Report how many lines of these entries hold the string "color"; reply with the number alone.

### Collected data
════════

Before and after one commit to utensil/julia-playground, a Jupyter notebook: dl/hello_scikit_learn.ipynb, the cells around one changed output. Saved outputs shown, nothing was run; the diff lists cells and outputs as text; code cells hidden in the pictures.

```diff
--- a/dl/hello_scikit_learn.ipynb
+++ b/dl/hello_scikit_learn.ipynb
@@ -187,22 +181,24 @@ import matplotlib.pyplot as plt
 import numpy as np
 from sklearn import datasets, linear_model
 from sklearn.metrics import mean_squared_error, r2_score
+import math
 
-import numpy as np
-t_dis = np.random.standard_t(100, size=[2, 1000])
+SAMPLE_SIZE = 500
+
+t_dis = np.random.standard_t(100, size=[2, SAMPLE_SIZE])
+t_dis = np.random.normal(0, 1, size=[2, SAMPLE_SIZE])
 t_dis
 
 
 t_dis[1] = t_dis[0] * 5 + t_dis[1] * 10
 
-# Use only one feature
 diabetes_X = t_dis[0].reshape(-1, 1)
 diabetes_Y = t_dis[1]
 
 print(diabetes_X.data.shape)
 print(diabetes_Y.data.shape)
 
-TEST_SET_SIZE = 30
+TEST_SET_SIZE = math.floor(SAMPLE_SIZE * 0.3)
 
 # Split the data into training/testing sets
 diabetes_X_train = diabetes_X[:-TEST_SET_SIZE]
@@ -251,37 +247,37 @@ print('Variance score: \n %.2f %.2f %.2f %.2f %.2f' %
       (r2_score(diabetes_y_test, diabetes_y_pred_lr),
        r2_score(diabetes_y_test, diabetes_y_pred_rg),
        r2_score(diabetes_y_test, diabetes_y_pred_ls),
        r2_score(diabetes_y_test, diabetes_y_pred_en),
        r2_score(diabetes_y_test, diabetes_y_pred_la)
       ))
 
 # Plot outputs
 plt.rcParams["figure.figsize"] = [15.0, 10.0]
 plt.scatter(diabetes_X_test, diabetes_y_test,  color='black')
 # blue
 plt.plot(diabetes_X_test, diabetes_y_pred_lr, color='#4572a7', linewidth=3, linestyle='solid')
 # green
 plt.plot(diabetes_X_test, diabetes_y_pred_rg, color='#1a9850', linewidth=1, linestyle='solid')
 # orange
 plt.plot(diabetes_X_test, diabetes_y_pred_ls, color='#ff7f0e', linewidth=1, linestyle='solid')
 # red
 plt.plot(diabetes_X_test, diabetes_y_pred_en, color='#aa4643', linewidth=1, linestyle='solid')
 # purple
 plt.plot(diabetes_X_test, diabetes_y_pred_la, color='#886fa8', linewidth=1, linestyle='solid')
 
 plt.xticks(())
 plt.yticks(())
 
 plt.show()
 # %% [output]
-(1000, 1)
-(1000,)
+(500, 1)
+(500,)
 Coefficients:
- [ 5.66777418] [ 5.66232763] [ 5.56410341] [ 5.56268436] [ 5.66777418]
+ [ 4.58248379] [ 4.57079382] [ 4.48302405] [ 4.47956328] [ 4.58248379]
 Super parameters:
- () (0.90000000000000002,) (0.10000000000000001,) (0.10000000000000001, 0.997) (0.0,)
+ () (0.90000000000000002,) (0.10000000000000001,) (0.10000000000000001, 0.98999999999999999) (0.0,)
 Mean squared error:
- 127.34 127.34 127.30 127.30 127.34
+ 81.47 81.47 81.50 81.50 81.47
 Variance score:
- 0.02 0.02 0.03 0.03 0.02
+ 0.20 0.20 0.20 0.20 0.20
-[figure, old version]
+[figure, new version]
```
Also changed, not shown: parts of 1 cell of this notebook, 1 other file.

════════

### WORKED SOLUTION
6